Researchers: RSA Adopted Second Tool That Might Have Helped NSA Surveillance
A group of university researchers has discovered that the RSA security company adopted a second tool that may have made it easier for the National Security Agency to spy on users.
According to an exclusive news report published Monday by Reuters, a group of professors from Johns Hopkins, the University of Wisconsin, and the University of Illinois is planning to publish a report which states that RSA adopted a technology called the “Extended Random” extension for secure websites, which may have allowed faster cracking of RSA’s flawed Dual Elliptic Curve technology.

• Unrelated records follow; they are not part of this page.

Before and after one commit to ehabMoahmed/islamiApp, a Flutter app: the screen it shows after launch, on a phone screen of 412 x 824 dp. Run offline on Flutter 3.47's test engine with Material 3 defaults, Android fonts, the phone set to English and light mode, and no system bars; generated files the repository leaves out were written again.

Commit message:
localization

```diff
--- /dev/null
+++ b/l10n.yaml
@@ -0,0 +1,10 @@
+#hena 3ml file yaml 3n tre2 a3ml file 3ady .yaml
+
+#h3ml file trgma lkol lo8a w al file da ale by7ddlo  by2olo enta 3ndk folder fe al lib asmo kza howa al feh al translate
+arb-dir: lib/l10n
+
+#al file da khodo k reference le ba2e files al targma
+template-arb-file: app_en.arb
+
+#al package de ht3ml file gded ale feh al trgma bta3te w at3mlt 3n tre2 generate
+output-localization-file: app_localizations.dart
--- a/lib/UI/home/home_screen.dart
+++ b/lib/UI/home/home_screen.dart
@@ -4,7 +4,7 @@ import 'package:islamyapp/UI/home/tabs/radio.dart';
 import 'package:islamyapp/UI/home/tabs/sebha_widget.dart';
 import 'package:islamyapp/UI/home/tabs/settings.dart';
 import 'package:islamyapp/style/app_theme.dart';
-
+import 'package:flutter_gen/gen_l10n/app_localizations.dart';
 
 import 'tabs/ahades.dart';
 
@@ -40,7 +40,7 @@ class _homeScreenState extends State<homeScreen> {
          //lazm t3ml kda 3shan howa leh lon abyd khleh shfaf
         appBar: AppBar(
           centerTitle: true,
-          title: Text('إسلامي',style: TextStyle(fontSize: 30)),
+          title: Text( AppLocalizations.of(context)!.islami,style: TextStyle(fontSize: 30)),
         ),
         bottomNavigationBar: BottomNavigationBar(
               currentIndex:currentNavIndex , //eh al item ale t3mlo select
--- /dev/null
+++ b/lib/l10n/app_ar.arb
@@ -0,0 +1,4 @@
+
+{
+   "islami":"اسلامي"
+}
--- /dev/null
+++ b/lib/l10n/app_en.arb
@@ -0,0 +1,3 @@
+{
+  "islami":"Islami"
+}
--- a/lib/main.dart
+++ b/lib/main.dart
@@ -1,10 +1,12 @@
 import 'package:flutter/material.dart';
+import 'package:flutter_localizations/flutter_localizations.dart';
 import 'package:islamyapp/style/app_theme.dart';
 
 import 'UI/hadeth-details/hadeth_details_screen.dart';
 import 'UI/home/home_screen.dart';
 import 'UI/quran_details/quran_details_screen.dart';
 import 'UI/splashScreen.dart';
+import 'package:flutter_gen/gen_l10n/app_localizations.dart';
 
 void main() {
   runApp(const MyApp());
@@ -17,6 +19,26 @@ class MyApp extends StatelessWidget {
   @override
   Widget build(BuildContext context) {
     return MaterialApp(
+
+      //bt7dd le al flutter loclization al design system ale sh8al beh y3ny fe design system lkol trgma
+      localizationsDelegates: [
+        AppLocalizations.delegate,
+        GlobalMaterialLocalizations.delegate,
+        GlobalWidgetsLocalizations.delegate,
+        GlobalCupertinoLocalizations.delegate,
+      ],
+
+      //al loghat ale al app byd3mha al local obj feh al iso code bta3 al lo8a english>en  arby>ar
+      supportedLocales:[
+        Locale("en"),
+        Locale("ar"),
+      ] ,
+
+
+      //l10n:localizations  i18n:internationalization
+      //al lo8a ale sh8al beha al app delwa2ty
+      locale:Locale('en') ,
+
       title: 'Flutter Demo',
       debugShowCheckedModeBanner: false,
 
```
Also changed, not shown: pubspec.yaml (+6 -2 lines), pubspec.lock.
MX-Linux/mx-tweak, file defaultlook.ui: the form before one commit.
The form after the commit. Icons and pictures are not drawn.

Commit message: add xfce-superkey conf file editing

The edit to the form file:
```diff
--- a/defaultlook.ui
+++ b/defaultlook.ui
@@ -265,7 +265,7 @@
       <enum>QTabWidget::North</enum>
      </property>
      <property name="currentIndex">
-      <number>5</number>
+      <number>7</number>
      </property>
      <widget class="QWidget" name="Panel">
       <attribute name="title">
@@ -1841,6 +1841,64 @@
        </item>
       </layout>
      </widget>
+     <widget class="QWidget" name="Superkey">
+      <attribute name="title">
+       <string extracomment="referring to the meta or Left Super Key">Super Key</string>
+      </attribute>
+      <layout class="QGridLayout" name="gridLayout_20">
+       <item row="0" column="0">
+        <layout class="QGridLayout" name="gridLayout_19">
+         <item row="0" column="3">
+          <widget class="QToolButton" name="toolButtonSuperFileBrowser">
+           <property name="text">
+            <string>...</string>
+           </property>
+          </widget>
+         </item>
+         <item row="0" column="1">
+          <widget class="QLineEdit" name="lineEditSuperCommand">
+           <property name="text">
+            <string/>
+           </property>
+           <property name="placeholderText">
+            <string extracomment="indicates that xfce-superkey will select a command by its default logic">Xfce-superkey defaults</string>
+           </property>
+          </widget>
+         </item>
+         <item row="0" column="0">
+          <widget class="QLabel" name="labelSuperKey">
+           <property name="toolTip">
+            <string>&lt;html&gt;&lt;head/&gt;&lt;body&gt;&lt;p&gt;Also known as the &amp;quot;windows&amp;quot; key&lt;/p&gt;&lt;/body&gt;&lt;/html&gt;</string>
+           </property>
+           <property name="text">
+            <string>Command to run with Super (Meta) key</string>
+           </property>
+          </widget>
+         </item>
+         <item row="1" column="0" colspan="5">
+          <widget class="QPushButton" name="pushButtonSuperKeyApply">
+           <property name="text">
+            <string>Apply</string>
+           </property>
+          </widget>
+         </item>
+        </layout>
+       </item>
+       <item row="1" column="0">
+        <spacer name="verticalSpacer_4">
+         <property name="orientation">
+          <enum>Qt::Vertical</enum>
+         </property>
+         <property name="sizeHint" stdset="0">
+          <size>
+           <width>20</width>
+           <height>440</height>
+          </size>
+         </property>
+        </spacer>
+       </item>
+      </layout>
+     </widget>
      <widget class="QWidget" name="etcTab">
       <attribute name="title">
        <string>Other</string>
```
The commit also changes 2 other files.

RSA has been under fire since December, when Reuters reported that the security company had accepted $10 million to use the security-flawed Dual Elliptic Curve encryption technology, which allegedly provided a “back door” that enabled the NSA to tap encrypted electronic communications.
According to a preview of the university research that was provided to Reuters, the Extended Random extension could help crack a version of RSA’s Dual Elliptic Curve software tens of thousand times faster.
In response to the research, RSA told Reuters that it had not intentionally weakened the security of any product and that Extended Random had been removed from RSA’s software within the last six months because it was not popular.
“We could have been more skeptical of NSA’s intentions,” RSA Chief Technologist Sam Curry told Reuters. “We trusted them because they are charged with security for the US government and US critical infrastructure.”
Tim Wilson is Editor in Chief and co-founder of Dark Reading.com, UBM Tech’s online community for information security professionals. He is responsible for managing the site, assigning and editing content, and writing breaking news stories. Wilson has been recognized as one … View Full Bio